Description of the task
Repeat each entry as written, dropping any picture you find.

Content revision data
++++++

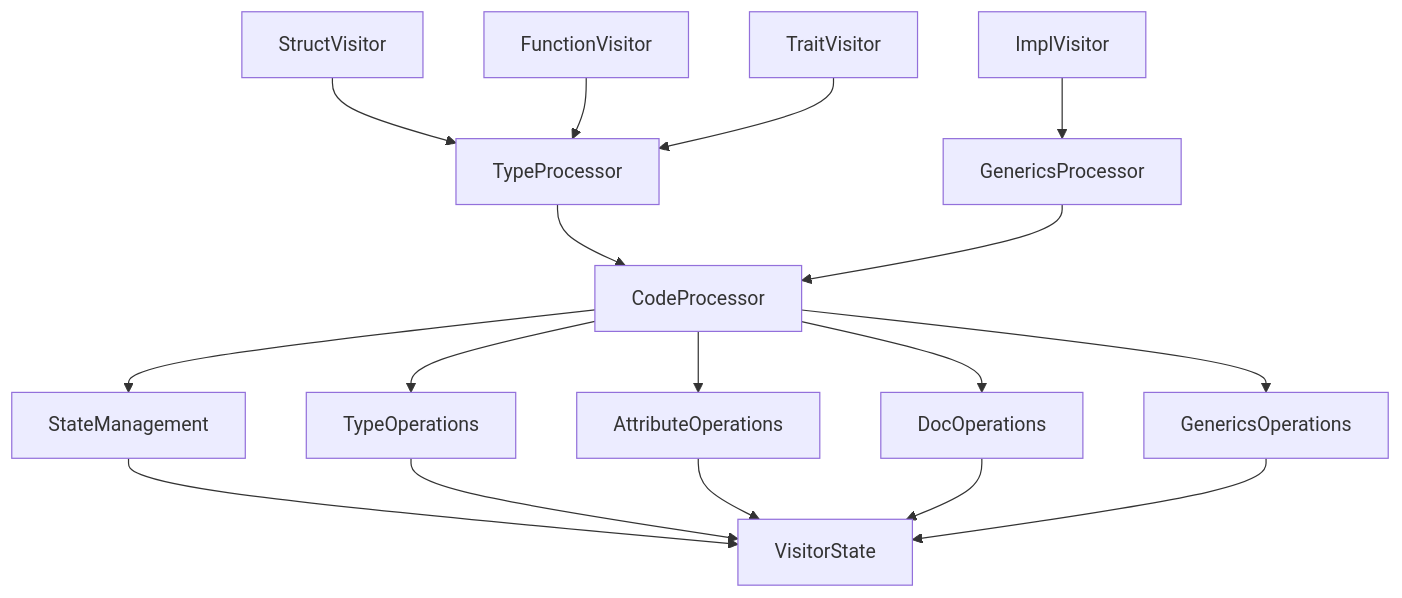
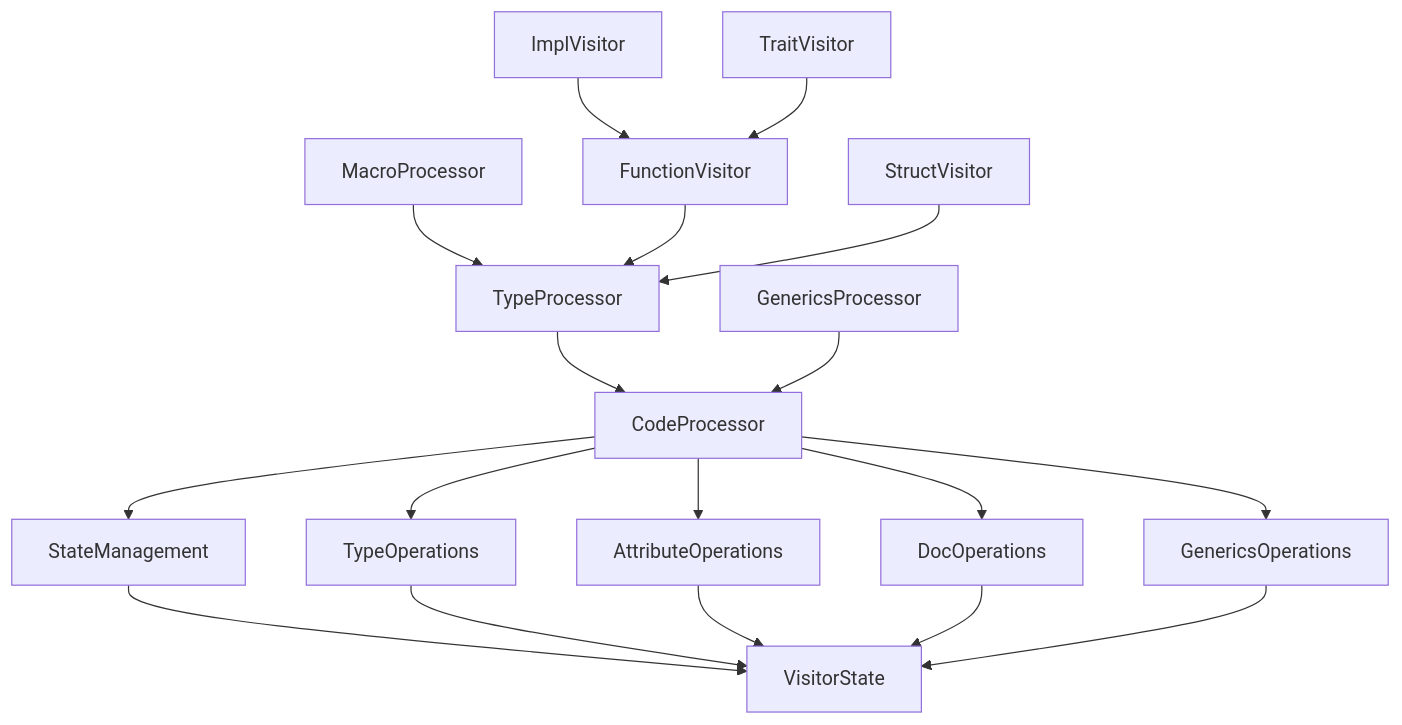
The diagram in book/src/Project_Structure/Visitor_Documentation.md (josephleblanc/syn_parser), drawn with Mermaid before and after one commit. The commit also changed other lines of this file and 2 other files, not shown here.

Commit message:
docs: Enhance visitor module documentation and refactor tracker

````diff
--- a/book/src/Project_Structure/Visitor_Documentation.md
+++ b/book/src/Project_Structure/Visitor_Documentation.md
@@ -5,22 +5,23 @@
 ```mermaid
 graph TD
     CodeProcessor[CodeProcessor] --> StateManagement
     CodeProcessor --> TypeOperations
     CodeProcessor --> AttributeOperations
     CodeProcessor --> DocOperations
     CodeProcessor --> GenericsOperations
     
     TypeProcessor --> CodeProcessor
     GenericsProcessor --> CodeProcessor
+    MacroProcessor --> TypeProcessor
     
+    FunctionVisitor --> TypeProcessor
     StructVisitor --> TypeProcessor
-    FunctionVisitor --> TypeProcessor
-    ImplVisitor --> GenericsProcessor
-    TraitVisitor --> TypeProcessor
+    ImplVisitor --> FunctionVisitor
+    TraitVisitor --> FunctionVisitor
     
     StateManagement[StateManagement] --> VisitorState
     TypeOperations[TypeOperations] --> VisitorState
     AttributeOperations[AttributeOperations] --> VisitorState
     DocOperations[DocOperations] --> VisitorState
     GenericsOperations[GenericsOperations] --> VisitorState
 ```
````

++++++

Finished exercise
The diagram in book/src/Project_Structure/Visitor_Documentation.md (josephleblanc/syn_parser), drawn with Mermaid before and after one commit. The commit also changed other lines of this file and 2 other files, not shown here.

Commit message:
docs: Enhance visitor module documentation and refactor tracker

````diff
--- a/book/src/Project_Structure/Visitor_Documentation.md
+++ b/book/src/Project_Structure/Visitor_Documentation.md
@@ -5,22 +5,23 @@
 ```mermaid
 graph TD
     CodeProcessor[CodeProcessor] --> StateManagement
     CodeProcessor --> TypeOperations
     CodeProcessor --> AttributeOperations
     CodeProcessor --> DocOperations
     CodeProcessor --> GenericsOperations
     
     TypeProcessor --> CodeProcessor
     GenericsProcessor --> CodeProcessor
+    MacroProcessor --> TypeProcessor
     
+    FunctionVisitor --> TypeProcessor
     StructVisitor --> TypeProcessor
-    FunctionVisitor --> TypeProcessor
-    ImplVisitor --> GenericsProcessor
-    TraitVisitor --> TypeProcessor
+    ImplVisitor --> FunctionVisitor
+    TraitVisitor --> FunctionVisitor
     
     StateManagement[StateManagement] --> VisitorState
     TypeOperations[TypeOperations] --> VisitorState
     AttributeOperations[AttributeOperations] --> VisitorState
     DocOperations[DocOperations] --> VisitorState
     GenericsOperations[GenericsOperations] --> VisitorState
 ```
````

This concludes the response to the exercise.